● **Exercise instructions**: This exercise calls for every record to be set down again, exactly and in full.
[[ Materials provided open ]]
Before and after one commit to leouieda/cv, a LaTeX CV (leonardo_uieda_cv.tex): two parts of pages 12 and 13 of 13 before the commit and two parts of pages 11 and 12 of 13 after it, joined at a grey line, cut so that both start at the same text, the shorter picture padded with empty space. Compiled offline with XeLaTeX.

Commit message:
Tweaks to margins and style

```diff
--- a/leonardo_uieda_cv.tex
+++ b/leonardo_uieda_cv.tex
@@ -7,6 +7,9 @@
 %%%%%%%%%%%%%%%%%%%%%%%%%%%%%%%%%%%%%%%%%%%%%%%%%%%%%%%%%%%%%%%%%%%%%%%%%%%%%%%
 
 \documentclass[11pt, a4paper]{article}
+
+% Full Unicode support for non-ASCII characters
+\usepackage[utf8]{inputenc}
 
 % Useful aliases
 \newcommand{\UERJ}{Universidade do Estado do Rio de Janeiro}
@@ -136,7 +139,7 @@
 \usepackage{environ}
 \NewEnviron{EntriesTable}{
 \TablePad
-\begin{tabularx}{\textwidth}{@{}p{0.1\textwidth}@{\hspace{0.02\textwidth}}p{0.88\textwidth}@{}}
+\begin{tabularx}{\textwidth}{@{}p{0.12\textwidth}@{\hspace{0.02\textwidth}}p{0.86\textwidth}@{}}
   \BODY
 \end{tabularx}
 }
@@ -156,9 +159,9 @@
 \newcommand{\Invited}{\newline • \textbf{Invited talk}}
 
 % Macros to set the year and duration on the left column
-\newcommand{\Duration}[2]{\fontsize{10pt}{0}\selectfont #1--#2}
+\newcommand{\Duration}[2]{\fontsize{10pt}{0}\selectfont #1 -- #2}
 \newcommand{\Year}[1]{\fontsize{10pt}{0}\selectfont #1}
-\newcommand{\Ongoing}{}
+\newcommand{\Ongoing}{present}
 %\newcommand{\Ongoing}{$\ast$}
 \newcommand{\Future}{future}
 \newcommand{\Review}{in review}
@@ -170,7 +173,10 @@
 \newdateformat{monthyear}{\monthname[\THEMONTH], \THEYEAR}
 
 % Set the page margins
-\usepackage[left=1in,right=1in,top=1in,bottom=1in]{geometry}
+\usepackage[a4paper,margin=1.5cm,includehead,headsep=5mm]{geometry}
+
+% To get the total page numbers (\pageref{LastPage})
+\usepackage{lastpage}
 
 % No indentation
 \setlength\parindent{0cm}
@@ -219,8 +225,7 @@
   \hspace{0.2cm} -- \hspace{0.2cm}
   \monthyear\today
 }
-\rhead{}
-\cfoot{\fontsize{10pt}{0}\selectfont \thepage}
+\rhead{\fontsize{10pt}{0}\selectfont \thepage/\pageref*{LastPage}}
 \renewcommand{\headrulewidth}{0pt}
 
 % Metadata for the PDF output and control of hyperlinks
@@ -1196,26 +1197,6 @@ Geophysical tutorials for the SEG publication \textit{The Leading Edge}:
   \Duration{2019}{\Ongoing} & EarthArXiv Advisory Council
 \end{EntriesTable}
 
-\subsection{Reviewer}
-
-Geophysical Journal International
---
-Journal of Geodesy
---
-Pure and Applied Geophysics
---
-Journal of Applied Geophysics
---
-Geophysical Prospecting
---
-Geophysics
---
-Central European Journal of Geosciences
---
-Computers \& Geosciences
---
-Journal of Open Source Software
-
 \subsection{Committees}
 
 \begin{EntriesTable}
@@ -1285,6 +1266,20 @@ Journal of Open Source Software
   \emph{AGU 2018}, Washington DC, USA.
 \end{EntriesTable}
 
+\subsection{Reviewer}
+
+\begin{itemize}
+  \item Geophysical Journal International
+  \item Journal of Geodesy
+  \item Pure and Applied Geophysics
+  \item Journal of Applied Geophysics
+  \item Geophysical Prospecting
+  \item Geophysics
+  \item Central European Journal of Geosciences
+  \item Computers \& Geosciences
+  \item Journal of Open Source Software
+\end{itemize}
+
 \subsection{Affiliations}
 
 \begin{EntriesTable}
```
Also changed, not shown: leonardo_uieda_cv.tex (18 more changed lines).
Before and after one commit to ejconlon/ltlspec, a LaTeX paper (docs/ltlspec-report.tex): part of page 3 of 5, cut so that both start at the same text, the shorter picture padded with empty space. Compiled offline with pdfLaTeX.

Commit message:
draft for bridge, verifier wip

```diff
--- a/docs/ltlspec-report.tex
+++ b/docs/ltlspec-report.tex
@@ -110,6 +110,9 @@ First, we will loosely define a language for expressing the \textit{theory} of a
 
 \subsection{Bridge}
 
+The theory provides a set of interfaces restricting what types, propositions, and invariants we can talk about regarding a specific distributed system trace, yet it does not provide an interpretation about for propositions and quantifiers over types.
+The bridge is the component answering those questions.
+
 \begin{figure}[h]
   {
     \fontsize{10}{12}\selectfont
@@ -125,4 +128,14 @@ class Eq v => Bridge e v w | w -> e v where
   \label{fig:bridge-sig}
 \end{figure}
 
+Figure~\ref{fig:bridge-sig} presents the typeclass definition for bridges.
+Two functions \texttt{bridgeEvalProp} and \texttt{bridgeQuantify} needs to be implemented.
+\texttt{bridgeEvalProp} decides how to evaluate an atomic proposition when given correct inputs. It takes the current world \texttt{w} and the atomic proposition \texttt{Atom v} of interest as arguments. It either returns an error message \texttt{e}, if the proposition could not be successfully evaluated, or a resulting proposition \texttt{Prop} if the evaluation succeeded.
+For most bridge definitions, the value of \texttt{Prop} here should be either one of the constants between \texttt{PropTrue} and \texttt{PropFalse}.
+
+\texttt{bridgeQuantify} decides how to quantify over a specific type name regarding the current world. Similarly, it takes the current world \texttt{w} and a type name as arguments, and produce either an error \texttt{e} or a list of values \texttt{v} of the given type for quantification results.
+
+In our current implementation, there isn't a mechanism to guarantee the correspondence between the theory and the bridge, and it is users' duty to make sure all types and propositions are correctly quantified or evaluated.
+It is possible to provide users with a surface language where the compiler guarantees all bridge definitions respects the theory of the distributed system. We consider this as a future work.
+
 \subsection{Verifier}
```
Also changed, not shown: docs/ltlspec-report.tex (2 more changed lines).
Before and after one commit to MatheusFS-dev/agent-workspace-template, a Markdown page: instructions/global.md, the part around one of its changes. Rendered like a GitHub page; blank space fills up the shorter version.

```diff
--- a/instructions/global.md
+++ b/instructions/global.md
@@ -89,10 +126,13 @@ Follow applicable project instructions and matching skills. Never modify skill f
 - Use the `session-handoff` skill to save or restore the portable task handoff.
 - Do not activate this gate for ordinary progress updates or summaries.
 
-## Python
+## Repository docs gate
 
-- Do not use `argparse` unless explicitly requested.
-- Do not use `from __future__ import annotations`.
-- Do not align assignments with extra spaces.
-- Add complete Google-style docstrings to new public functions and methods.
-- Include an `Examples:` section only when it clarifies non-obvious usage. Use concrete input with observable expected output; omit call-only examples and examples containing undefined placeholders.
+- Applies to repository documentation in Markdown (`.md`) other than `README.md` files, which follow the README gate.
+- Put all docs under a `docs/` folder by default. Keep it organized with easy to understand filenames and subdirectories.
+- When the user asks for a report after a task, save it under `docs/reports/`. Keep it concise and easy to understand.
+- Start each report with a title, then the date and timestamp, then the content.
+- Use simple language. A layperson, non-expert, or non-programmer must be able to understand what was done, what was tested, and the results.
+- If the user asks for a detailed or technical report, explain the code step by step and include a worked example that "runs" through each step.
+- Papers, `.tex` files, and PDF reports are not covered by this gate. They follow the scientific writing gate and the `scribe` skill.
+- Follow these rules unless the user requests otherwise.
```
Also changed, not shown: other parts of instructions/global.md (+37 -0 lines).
[[ Materials provided closed ]]
● **Solution to this problem**:
Before and after one commit to leouieda/cv, a LaTeX CV (leonardo_uieda_cv.tex): two parts of pages 12 and 13 of 13 before the commit and two parts of pages 11 and 12 of 13 after it, joined at a grey line, cut so that both start at the same text, the shorter picture padded with empty space. Compiled offline with XeLaTeX.

Commit message:
Tweaks to margins and style

```diff
--- a/leonardo_uieda_cv.tex
+++ b/leonardo_uieda_cv.tex
@@ -7,6 +7,9 @@
 %%%%%%%%%%%%%%%%%%%%%%%%%%%%%%%%%%%%%%%%%%%%%%%%%%%%%%%%%%%%%%%%%%%%%%%%%%%%%%%
 
 \documentclass[11pt, a4paper]{article}
+
+% Full Unicode support for non-ASCII characters
+\usepackage[utf8]{inputenc}
 
 % Useful aliases
 \newcommand{\UERJ}{Universidade do Estado do Rio de Janeiro}
@@ -136,7 +139,7 @@
 \usepackage{environ}
 \NewEnviron{EntriesTable}{
 \TablePad
-\begin{tabularx}{\textwidth}{@{}p{0.1\textwidth}@{\hspace{0.02\textwidth}}p{0.88\textwidth}@{}}
+\begin{tabularx}{\textwidth}{@{}p{0.12\textwidth}@{\hspace{0.02\textwidth}}p{0.86\textwidth}@{}}
   \BODY
 \end{tabularx}
 }
@@ -156,9 +159,9 @@
 \newcommand{\Invited}{\newline • \textbf{Invited talk}}
 
 % Macros to set the year and duration on the left column
-\newcommand{\Duration}[2]{\fontsize{10pt}{0}\selectfont #1--#2}
+\newcommand{\Duration}[2]{\fontsize{10pt}{0}\selectfont #1 -- #2}
 \newcommand{\Year}[1]{\fontsize{10pt}{0}\selectfont #1}
-\newcommand{\Ongoing}{}
+\newcommand{\Ongoing}{present}
 %\newcommand{\Ongoing}{$\ast$}
 \newcommand{\Future}{future}
 \newcommand{\Review}{in review}
@@ -170,7 +173,10 @@
 \newdateformat{monthyear}{\monthname[\THEMONTH], \THEYEAR}
 
 % Set the page margins
-\usepackage[left=1in,right=1in,top=1in,bottom=1in]{geometry}
+\usepackage[a4paper,margin=1.5cm,includehead,headsep=5mm]{geometry}
+
+% To get the total page numbers (\pageref{LastPage})
+\usepackage{lastpage}
 
 % No indentation
 \setlength\parindent{0cm}
@@ -219,8 +225,7 @@
   \hspace{0.2cm} -- \hspace{0.2cm}
   \monthyear\today
 }
-\rhead{}
-\cfoot{\fontsize{10pt}{0}\selectfont \thepage}
+\rhead{\fontsize{10pt}{0}\selectfont \thepage/\pageref*{LastPage}}
 \renewcommand{\headrulewidth}{0pt}
 
 % Metadata for the PDF output and control of hyperlinks
@@ -1196,26 +1197,6 @@ Geophysical tutorials for the SEG publication \textit{The Leading Edge}:
   \Duration{2019}{\Ongoing} & EarthArXiv Advisory Council
 \end{EntriesTable}
 
-\subsection{Reviewer}
-
-Geophysical Journal International
---
-Journal of Geodesy
---
-Pure and Applied Geophysics
---
-Journal of Applied Geophysics
---
-Geophysical Prospecting
---
-Geophysics
---
-Central European Journal of Geosciences
---
-Computers \& Geosciences
---
-Journal of Open Source Software
-
 \subsection{Committees}
 
 \begin{EntriesTable}
@@ -1285,6 +1266,20 @@ Journal of Open Source Software
   \emph{AGU 2018}, Washington DC, USA.
 \end{EntriesTable}
 
+\subsection{Reviewer}
+
+\begin{itemize}
+  \item Geophysical Journal International
+  \item Journal of Geodesy
+  \item Pure and Applied Geophysics
+  \item Journal of Applied Geophysics
+  \item Geophysical Prospecting
+  \item Geophysics
+  \item Central European Journal of Geosciences
+  \item Computers \& Geosciences
+  \item Journal of Open Source Software
+\end{itemize}
+
 \subsection{Affiliations}
 
 \begin{EntriesTable}
```
Also changed, not shown: leonardo_uieda_cv.tex (18 more changed lines).
Before and after one commit to ejconlon/ltlspec, a LaTeX paper (docs/ltlspec-report.tex): part of page 3 of 5, cut so that both start at the same text, the shorter picture padded with empty space. Compiled offline with pdfLaTeX.

Commit message:
draft for bridge, verifier wip

```diff
--- a/docs/ltlspec-report.tex
+++ b/docs/ltlspec-report.tex
@@ -110,6 +110,9 @@ First, we will loosely define a language for expressing the \textit{theory} of a
 
 \subsection{Bridge}
 
+The theory provides a set of interfaces restricting what types, propositions, and invariants we can talk about regarding a specific distributed system trace, yet it does not provide an interpretation about for propositions and quantifiers over types.
+The bridge is the component answering those questions.
+
 \begin{figure}[h]
   {
     \fontsize{10}{12}\selectfont
@@ -125,4 +128,14 @@ class Eq v => Bridge e v w | w -> e v where
   \label{fig:bridge-sig}
 \end{figure}
 
+Figure~\ref{fig:bridge-sig} presents the typeclass definition for bridges.
+Two functions \texttt{bridgeEvalProp} and \texttt{bridgeQuantify} needs to be implemented.
+\texttt{bridgeEvalProp} decides how to evaluate an atomic proposition when given correct inputs. It takes the current world \texttt{w} and the atomic proposition \texttt{Atom v} of interest as arguments. It either returns an error message \texttt{e}, if the proposition could not be successfully evaluated, or a resulting proposition \texttt{Prop} if the evaluation succeeded.
+For most bridge definitions, the value of \texttt{Prop} here should be either one of the constants between \texttt{PropTrue} and \texttt{PropFalse}.
+
+\texttt{bridgeQuantify} decides how to quantify over a specific type name regarding the current world. Similarly, it takes the current world \texttt{w} and a type name as arguments, and produce either an error \texttt{e} or a list of values \texttt{v} of the given type for quantification results.
+
+In our current implementation, there isn't a mechanism to guarantee the correspondence between the theory and the bridge, and it is users' duty to make sure all types and propositions are correctly quantified or evaluated.
+It is possible to provide users with a surface language where the compiler guarantees all bridge definitions respects the theory of the distributed system. We consider this as a future work.
+
 \subsection{Verifier}
```
Also changed, not shown: docs/ltlspec-report.tex (2 more changed lines).
Before and after one commit to MatheusFS-dev/agent-workspace-template, a Markdown page: instructions/global.md, the part around one of its changes. Rendered like a GitHub page; blank space fills up the shorter version.

```diff
--- a/instructions/global.md
+++ b/instructions/global.md
@@ -89,10 +126,13 @@ Follow applicable project instructions and matching skills. Never modify skill f
 - Use the `session-handoff` skill to save or restore the portable task handoff.
 - Do not activate this gate for ordinary progress updates or summaries.
 
-## Python
+## Repository docs gate
 
-- Do not use `argparse` unless explicitly requested.
-- Do not use `from __future__ import annotations`.
-- Do not align assignments with extra spaces.
-- Add complete Google-style docstrings to new public functions and methods.
-- Include an `Examples:` section only when it clarifies non-obvious usage. Use concrete input with observable expected output; omit call-only examples and examples containing undefined placeholders.
+- Applies to repository documentation in Markdown (`.md`) other than `README.md` files, which follow the README gate.
+- Put all docs under a `docs/` folder by default. Keep it organized with easy to understand filenames and subdirectories.
+- When the user asks for a report after a task, save it under `docs/reports/`. Keep it concise and easy to understand.
+- Start each report with a title, then the date and timestamp, then the content.
+- Use simple language. A layperson, non-expert, or non-programmer must be able to understand what was done, what was tested, and the results.
+- If the user asks for a detailed or technical report, explain the code step by step and include a worked example that "runs" through each step.
+- Papers, `.tex` files, and PDF reports are not covered by this gate. They follow the scientific writing gate and the `scribe` skill.
+- Follow these rules unless the user requests otherwise.
```
Also changed, not shown: other parts of instructions/global.md (+37 -0 lines).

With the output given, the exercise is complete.